The presence of personal information on DRM-free iTunes tracks is nothing to worry about, says a US tech analyst - unless you're doing something you shouldn't.
"It's hard to garner sympathy for folks concerned about uploading music to file sharing sites and being able to be found," says Jupiter Research analyst Michael Gartenberg in a blog post titled Thoughts About Embedded Information in iTunes Music . "I think the fact that you're concerned about being found might tell you that you're doing something wrong so don't do that."
"Let's face it, this is about DRM-free music and not music sold without copyright. Or to put it differently, if I take the locks off my doors, you still can't come into my living room and take my TV, so this argument holds little merit."
DRM-free music = invasion of privacy
Gartenberg was responding to something of a moral panic sparked by Ars Technica and others last week. They discovered that personal account information was stored in the metadata that accompanies DRM-free tracks purchased from the iTunes Store. Ars Technica says your account information could be spoofed. Gartenberg is dismissive of these claims however:
"It's a pretty common practice to identify stuff like this as proof of purchase and other stores do this as well.
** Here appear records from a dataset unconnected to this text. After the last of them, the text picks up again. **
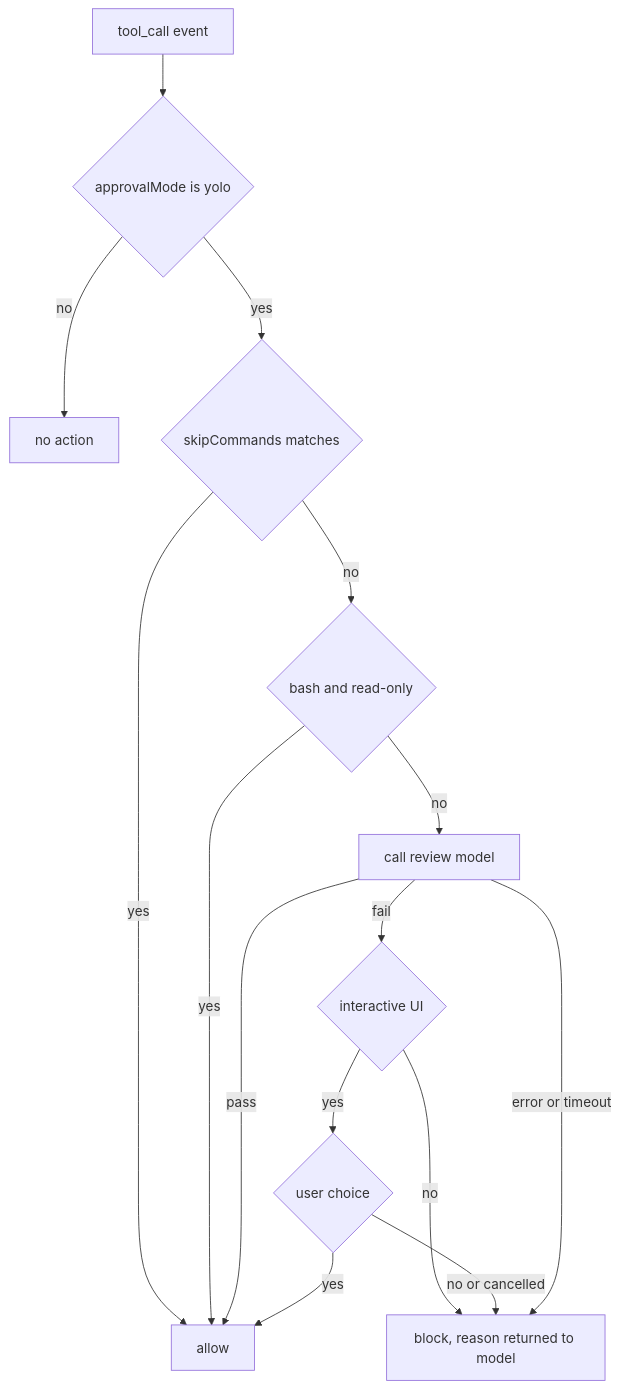
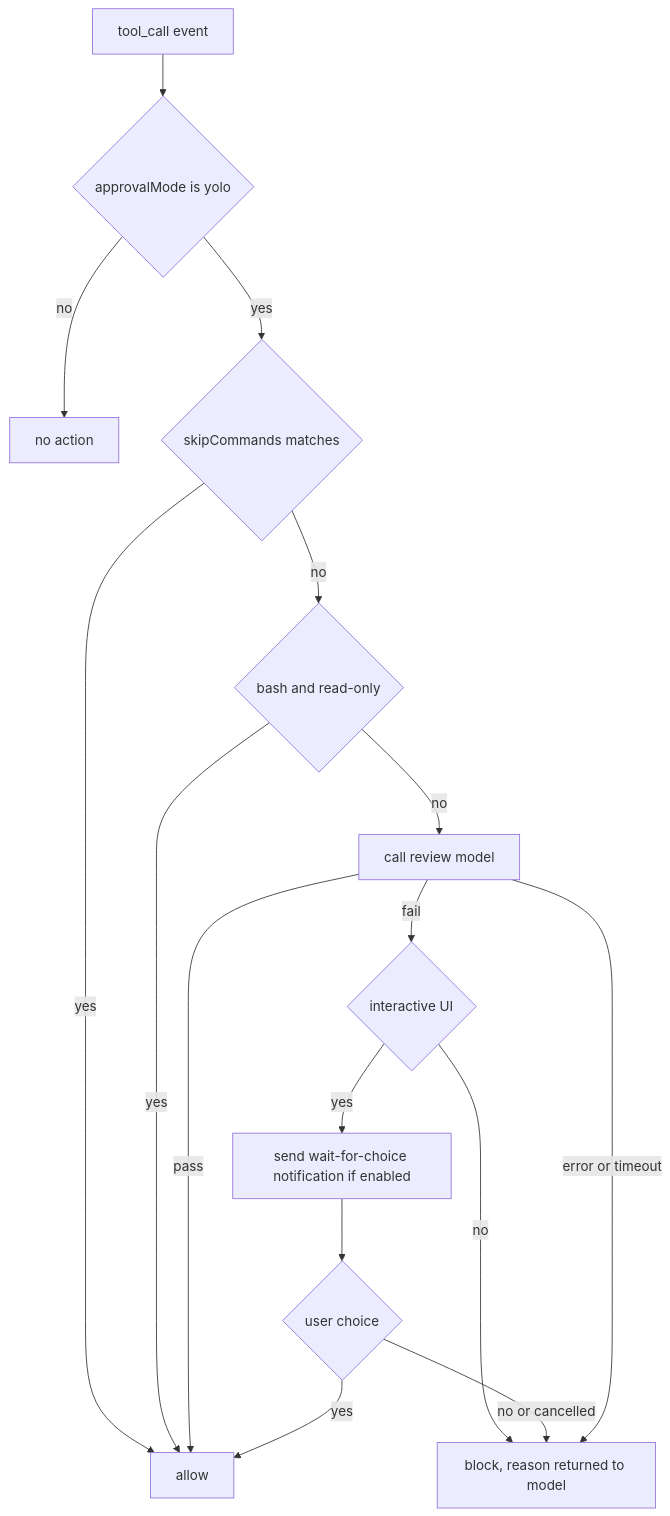
Before and after one commit to OrangeNekoo/omp-plugin-Command-review: the diagram in README.en.md, drawn with Mermaid. The commit also changed other lines of this file and 10 other files, not shown here.

````diff
--- a/README.en.md
+++ b/README.en.md
@@ -20,17 +20,18 @@
 ```mermaid
 flowchart TD
   A[tool_call event] --> B{approvalMode is yolo}
   B -- no --> Z[no action]
   B -- yes --> C{skipCommands matches}
   C -- yes --> P[allow]
   C -- no --> D{bash and read-only}
   D -- yes --> P
   D -- no --> E[call review model]
   E -- pass --> P
   E -- fail --> F{interactive UI}
   F -- no --> X[block, reason returned to model]
-  F -- yes --> G{user choice}
+  F -- yes --> N[send wait-for-choice notification if enabled]
+  N --> G{user choice}
   G -- yes --> P
   G -- no or cancelled --> X
   E -- error or timeout --> X
 ```
````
Apple has always embedded this information from day one and it's very easy to see. Other vendors likewise do the same thing.
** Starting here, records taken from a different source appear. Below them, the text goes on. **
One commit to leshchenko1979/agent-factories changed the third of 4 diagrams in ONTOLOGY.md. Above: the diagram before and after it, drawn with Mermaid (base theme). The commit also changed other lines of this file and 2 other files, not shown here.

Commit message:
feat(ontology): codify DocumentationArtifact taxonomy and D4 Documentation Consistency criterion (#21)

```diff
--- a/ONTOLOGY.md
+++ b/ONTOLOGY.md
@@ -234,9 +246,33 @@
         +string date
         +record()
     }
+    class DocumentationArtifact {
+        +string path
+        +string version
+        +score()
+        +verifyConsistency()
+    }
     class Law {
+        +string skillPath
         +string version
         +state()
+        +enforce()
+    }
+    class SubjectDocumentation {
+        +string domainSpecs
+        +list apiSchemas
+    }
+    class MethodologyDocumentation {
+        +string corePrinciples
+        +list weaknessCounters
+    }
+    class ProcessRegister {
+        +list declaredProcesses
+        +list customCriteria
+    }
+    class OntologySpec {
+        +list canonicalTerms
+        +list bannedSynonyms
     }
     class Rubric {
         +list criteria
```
"The reasons are many why you might want to be able to tell which songs on a users hard drive came from your store for things like promotions and or upgrade offers. If you're really concerned there's plenty of ways to remove the information."
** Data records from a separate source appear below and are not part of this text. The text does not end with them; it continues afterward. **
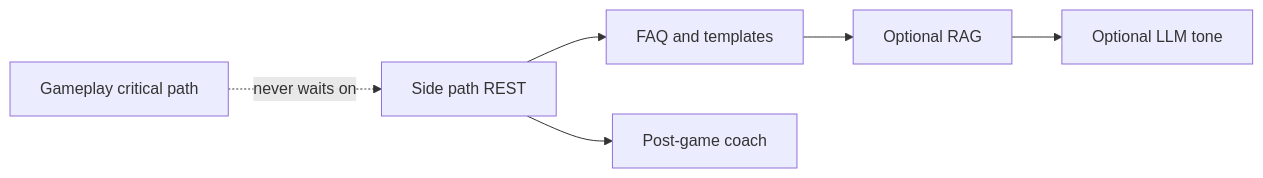
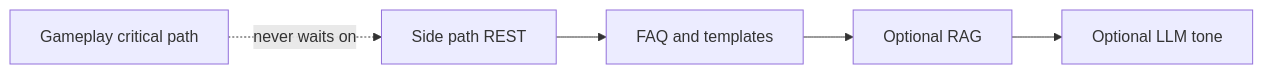
Diagram 17 of 18 in docs/Architecture.md (learnwithsobhit/judgment), drawn with Mermaid before and after one commit. The commit also changed other lines of this file and 80 other files, not shown here.

````diff
--- a/docs/Architecture.md
+++ b/docs/Architecture.md
@@ -527,13 +527,11 @@
 ```mermaid
 flowchart LR
   gameplay[Gameplay critical path]
   side[Side path REST]
   faq[FAQ and templates]
   ragOpt[Optional RAG]
   llmOpt[Optional LLM tone]
-  coach[Post-game coach]
 
   gameplay -.->|never waits on| side
   side --> faq --> ragOpt --> llmOpt
-  side --> coach
 ```
````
Apple appears to be using Gartenberg's post as a proxy response to journalist questions about iTunes ID. It has not officially responded on the matter.